I moved to New York City to start a new life. But I have never forgotten the old one, and I see that life in Amy Coney Barrett’s eyes. I fear that she has commitments that remain concealed.
To a former believer like myself, the Barrett nomination is more evidence that the GOP is acting in lockstep with the Christian right. Their president, Donald J. Trump, signed an executive order blocking enforcement of The Johnson amendment, which prohibits religious leaders from using their pulpits to campaign for political candidates. Their Secretary of Education, Betsy DeVos, appears hell-bent on sabotaging our public education system in order to funnel public funds to religious schools. The charismatic rite of the “laying on of hands” is practiced on the president inside the Oval Office.
Now as they speed Trump’s nominee into the Supreme Court seat they stole, the GOP invokes a sacrosanct division between faith and politics to demand that Barrett’s ties to People of Praise be neither questioned nor discussed. To ask her questions about affiliations that she has tried to hide would constitute religious persecution, they declared, and the Judge’s examiners appeared to obey those terms.
But what if the GOP is not really interested in freedom from persecution, but in the freedom to persecute?
The Establishment Clause is vital to true religious freedom and must be protected. Clearly, we expect that most public servants suffer no conflict in keeping their oaths to the Constitution as they stay true to their private and personal beliefs. But in the charismatic Christian tradition in which I was raised, and then rejected, our political goals and our religious dogma were so interwoven it would have made no sense to me to treat them as distinct.
Amy Coney Barrett is the brightest star of the religious right, the epic hero they have been waiting for for decades. This should not have gone unquestioned or unchallenged.
That Trump’s short-term appointees are working to dismantle their own departments is outrageous enough, but a lifelong appointment to the Supreme Court is even more serious. An opportunity has passed: If there was any chance that Barrett’s mission on the Supreme Court includes a political mandate to destroy it—including one that is wrapped in religious terminology—this confirmation hearing was the people’s chance to find out. A careful questioner could have gotten to the heart of this matter in a way that was not discriminatory. Asking this important question meant facing the fact that our democratic norms and our constitutional protections are in peril.
As someone who was once indoctrinated to subvert our American way of life, I can assure you that the danger is real. The fact that the I find the teachings of the People of Praise distressingly familiar does not mean that Judge Barrett treasures the same goals I once served. But we could have found out if someone had asked her this one, crucial question:

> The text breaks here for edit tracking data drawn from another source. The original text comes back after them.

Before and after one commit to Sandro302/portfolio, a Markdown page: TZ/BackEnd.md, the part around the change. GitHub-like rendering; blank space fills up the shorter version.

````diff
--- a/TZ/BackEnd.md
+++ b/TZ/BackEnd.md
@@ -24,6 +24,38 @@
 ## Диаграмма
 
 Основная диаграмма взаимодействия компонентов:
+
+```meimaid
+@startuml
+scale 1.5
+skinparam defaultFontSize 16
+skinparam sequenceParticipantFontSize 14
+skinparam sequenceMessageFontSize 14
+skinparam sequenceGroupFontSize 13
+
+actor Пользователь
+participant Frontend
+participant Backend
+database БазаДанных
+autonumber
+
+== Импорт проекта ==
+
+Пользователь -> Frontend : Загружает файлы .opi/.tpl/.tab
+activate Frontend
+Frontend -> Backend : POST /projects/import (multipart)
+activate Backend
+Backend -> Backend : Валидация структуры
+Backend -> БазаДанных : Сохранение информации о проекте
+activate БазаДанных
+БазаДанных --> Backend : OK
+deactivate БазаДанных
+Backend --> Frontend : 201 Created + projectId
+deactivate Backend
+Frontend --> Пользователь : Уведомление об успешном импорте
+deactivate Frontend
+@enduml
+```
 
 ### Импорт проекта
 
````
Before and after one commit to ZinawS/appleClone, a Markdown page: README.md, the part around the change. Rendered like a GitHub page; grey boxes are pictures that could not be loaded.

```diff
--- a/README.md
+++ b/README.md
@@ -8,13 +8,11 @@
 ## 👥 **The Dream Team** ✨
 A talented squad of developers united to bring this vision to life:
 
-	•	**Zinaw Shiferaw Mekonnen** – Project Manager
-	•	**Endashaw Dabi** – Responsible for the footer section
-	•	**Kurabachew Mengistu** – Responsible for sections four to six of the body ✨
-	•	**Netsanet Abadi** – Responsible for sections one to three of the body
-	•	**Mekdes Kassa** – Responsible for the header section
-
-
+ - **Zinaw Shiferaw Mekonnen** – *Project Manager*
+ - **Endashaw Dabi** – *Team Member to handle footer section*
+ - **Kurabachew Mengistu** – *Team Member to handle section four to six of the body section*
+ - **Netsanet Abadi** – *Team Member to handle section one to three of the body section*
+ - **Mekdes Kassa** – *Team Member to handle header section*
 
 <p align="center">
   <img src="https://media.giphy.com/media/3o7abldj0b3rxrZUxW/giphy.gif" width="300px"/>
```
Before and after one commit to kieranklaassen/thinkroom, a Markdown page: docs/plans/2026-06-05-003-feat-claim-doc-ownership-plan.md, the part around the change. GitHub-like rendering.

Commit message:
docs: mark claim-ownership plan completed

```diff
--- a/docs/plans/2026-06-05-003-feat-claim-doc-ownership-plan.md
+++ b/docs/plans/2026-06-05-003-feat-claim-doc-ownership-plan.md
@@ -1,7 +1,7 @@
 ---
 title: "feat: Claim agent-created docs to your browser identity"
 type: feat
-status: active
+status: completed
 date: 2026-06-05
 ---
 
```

Is America a Christian nation?
If you had put it to me that way, the old me would have answered with the truth.
Rose Thomas Bannister is a singer-songwriter, poet and sommelier. She grew up in Nebraska and now lives in New York City.